Meta descriptions appear to be rewritten a lot – and in some instances, in small and seemingly insignificant ways. When you put this to the backdrop of Google changing snippet length within SERPs and the angst it caused some who have been trying to make them “perfect”, it produces a sure-fire recipe for frustration.

Yet, as Google seemingly changes the descriptions of pages ranking on page one less than any others, it could indicate that those which are changed are somehow more in need of our attention.

The following example for “usb chargers”, which ranks (well) in position 3, proves my point.

The SERP-snippet displayed couldn’t be further from the description on the page:

Ranking in the top three positions * for a high-traffic term and boasting to Google about a range of “USB Chargers products” – which thankfully it’s ignoring – highlights a clear need to  look properly at category content.

Looking at more of the descriptions, you can see there’s a template for descriptions at work; “Explore our huge range of {{category name}} products. Free delivery on orders over £30”. I’m not judging that it is something which can/does work for many websites (especially when budgets are tight); however, for those pages ranking on page one for competitive queries, you need to make an exception.

So descriptions can be a good barometer for overall content quality. I believe they could and should be a great indicator for search intent, most likely where they’re being rewritten, not where they’re taken “as is”. The difference between your written description and the one Google writes for you could provide to be a nuanced-yet-powerful one. It could be worth spending more time delving in here.

But this is a very small study.
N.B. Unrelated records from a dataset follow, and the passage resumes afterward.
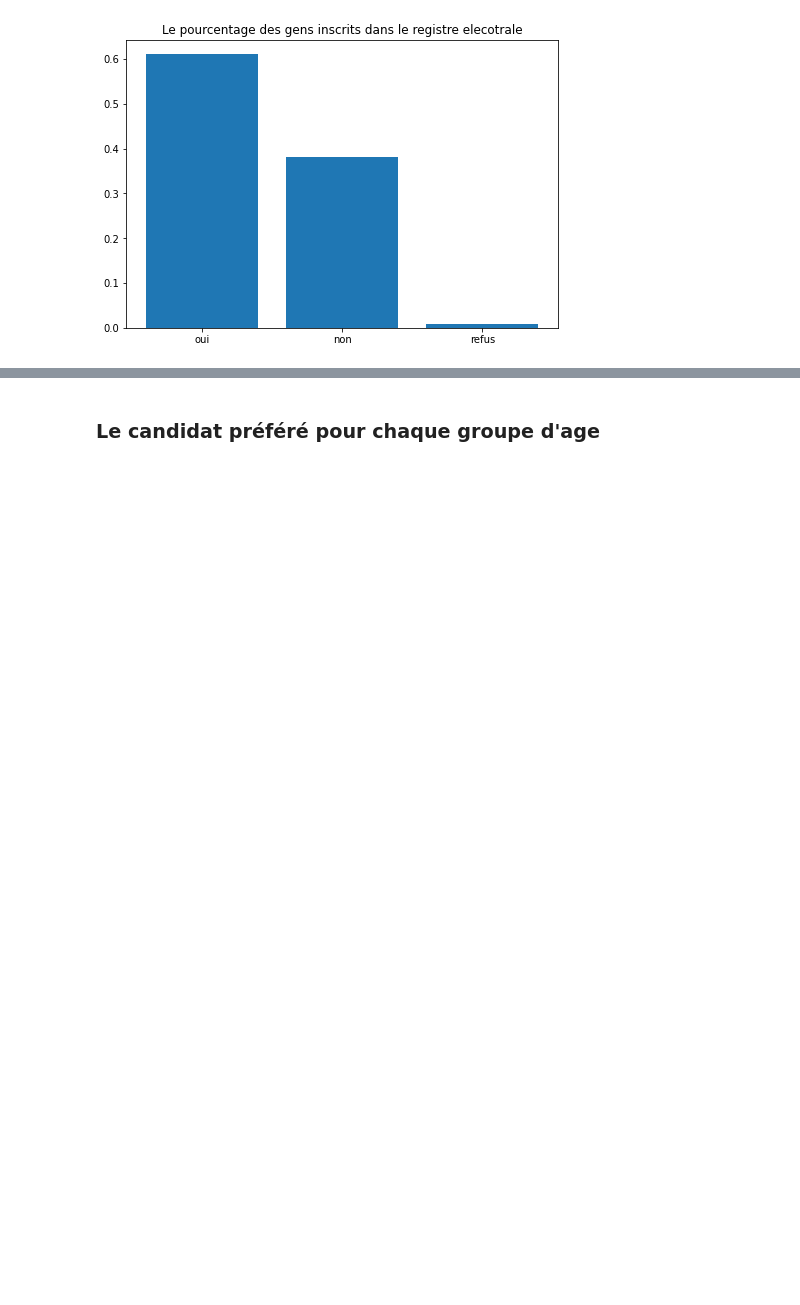
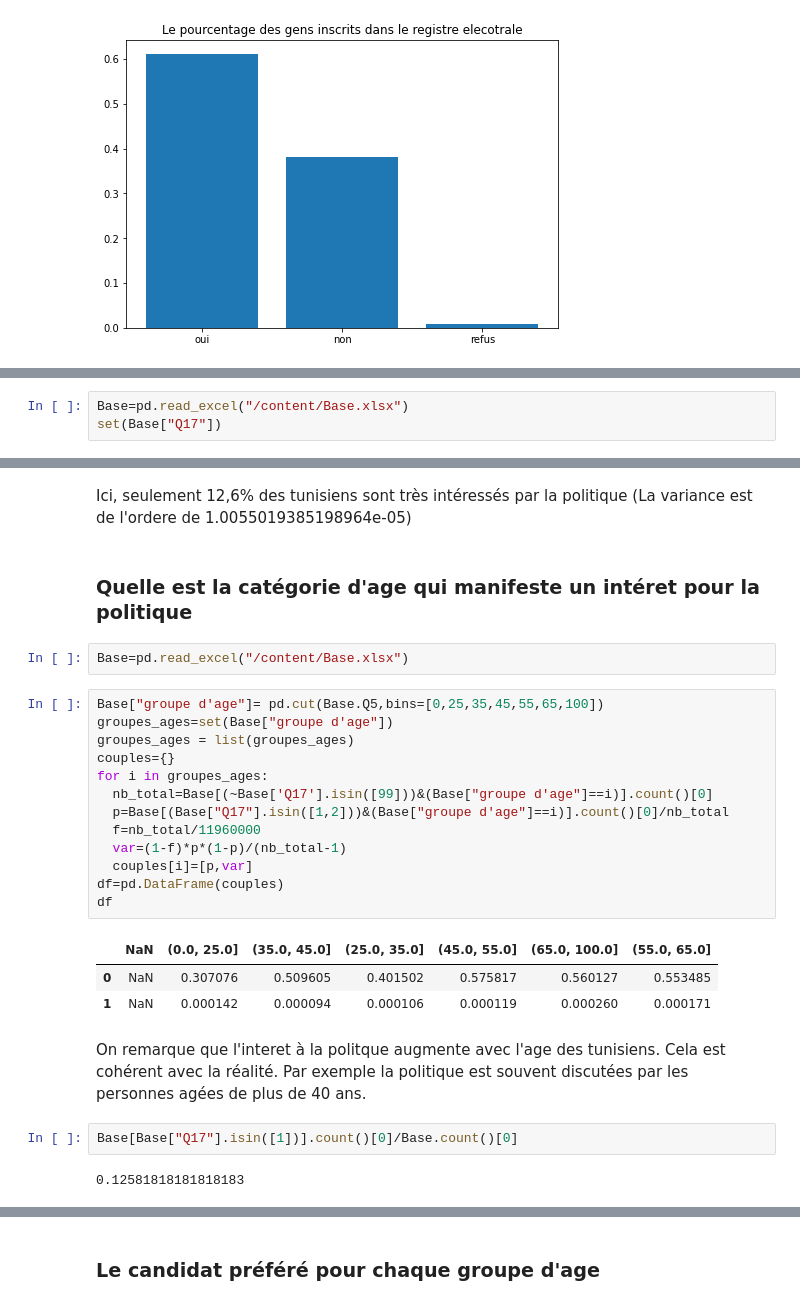
Before and after one commit to med-tz/elelction_Tunisie, a Jupyter notebook: Source.ipynb, the cells around one changed output, grey strips where cells are left out. Drawn from its saved outputs; the diff is of its cells as text; blank space fills up the shorter version.

```diff
--- a/Source.ipynb
+++ b/Source.ipynb
@@ -247,0 +253,3 @@ plt.show()
+# %%
+Base=pd.read_excel("/content/Base.xlsx")
+set(Base["Q17"])
@@ -249,0 +278,29 @@ plt.show()
+# %% [markdown]
+Ici, seulement 12,6% des tunisiens sont très intéressés par la politique (La variance est de l'ordere de 1.0055019385198964e-05)
+# %% [markdown]
+### Quelle est la catégorie d'age qui manifeste un intéret pour la politique
+# %%
+Base=pd.read_excel("/content/Base.xlsx")
+# %%
+Base["groupe d'age"]= pd.cut(Base.Q5,bins=[0,25,35,45,55,65,100])
+groupes_ages=set(Base["groupe d'age"])
+groupes_ages = list(groupes_ages)
+couples={}
+for i in groupes_ages:
+  nb_total=Base[(~Base['Q17'].isin([99]))&(Base["groupe d'age"]==i)].count()[0]
+  p=Base[(Base["Q17"].isin([1,2]))&(Base["groupe d'age"]==i)].count()[0]/nb_total
+  f=nb_total/11960000
+  var=(1-f)*p*(1-p)/(nb_total-1)
+  couples[i]=[p,var]
+df=pd.DataFrame(couples)
+df
+# %% [output]
+|  | NaN | (0.0, 25.0] | (35.0, 45.0] | (25.0, 35.0] | (45.0, 55.0] | (65.0, 100.0] | (55.0, 65.0] |
+| 0 | NaN | 0.307076 | 0.509605 | 0.401502 | 0.575817 | 0.560127 | 0.553485 |
+| 1 | NaN | 0.000142 | 0.000094 | 0.000106 | 0.000119 | 0.000260 | 0.000171 |
+# %% [markdown]
+On remarque que l'interet à la politque augmente avec l'age des tunisiens. Cela est cohérent avec la réalité. Par exemple la politique est souvent discutées par les personnes agées de plus de 40 ans.
+# %%
+Base[Base["Q17"].isin([1])].count()[0]/Base.count()[0]
+# %% [output]
+0.12581818181818183
```
Also changed, not shown: parts of 17 cells of this notebook.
You would need to alter some key elements of my approach AND run through a far greater sample to begin to say anything concrete about how frequently Google rewrites a page’s description for SERP snippets, and in which circumstances these are most likely.

If anyone has any further thoughts/ideas on the subject, please get in touch with me via Twitter.

* Sadly, not anymore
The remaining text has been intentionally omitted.